Work required: Where does the string "selectAll" occur in the entries below? Copy every line where it does.

Material for the task:
----------

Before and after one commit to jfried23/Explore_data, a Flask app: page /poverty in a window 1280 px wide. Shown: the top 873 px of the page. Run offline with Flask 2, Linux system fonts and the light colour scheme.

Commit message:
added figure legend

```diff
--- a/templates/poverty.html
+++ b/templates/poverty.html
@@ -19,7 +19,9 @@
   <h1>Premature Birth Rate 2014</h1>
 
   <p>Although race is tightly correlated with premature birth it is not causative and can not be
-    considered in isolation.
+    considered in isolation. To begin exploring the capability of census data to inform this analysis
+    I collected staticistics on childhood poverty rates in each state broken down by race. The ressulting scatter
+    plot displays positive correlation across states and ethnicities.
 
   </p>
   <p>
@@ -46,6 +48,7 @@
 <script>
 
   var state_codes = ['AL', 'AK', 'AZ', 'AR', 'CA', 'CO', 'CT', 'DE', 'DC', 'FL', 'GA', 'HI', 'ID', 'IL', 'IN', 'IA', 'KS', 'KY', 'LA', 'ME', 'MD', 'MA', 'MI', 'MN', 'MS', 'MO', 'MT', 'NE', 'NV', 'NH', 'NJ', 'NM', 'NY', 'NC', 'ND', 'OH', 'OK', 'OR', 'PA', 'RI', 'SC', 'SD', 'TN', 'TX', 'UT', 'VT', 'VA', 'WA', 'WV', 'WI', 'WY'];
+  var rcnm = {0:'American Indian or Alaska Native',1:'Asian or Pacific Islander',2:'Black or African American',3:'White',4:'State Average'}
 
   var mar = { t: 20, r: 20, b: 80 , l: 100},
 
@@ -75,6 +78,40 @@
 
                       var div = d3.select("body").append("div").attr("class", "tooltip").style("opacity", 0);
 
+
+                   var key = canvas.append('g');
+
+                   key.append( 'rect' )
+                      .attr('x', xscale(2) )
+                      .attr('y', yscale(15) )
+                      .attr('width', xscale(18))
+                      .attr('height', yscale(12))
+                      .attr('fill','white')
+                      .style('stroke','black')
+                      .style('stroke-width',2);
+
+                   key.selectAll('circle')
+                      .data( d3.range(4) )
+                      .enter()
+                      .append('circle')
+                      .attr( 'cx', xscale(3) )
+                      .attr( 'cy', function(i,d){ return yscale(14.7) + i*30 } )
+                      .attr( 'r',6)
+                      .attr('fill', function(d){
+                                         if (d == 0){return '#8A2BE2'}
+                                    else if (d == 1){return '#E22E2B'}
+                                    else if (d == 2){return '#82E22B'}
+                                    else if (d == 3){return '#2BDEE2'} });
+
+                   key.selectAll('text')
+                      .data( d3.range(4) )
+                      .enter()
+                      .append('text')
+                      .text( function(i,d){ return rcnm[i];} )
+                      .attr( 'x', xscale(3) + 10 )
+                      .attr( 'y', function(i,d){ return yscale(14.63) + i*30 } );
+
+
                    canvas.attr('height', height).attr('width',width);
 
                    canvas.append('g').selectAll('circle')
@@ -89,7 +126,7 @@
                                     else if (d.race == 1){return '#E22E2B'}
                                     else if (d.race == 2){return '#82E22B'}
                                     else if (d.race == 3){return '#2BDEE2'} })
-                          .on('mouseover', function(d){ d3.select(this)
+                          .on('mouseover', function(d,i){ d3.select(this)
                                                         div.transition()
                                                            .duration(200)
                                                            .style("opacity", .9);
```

----------

Task output:
+                   key.selectAll('circle')
+                   key.selectAll('text')
                    canvas.append('g').selectAll('circle')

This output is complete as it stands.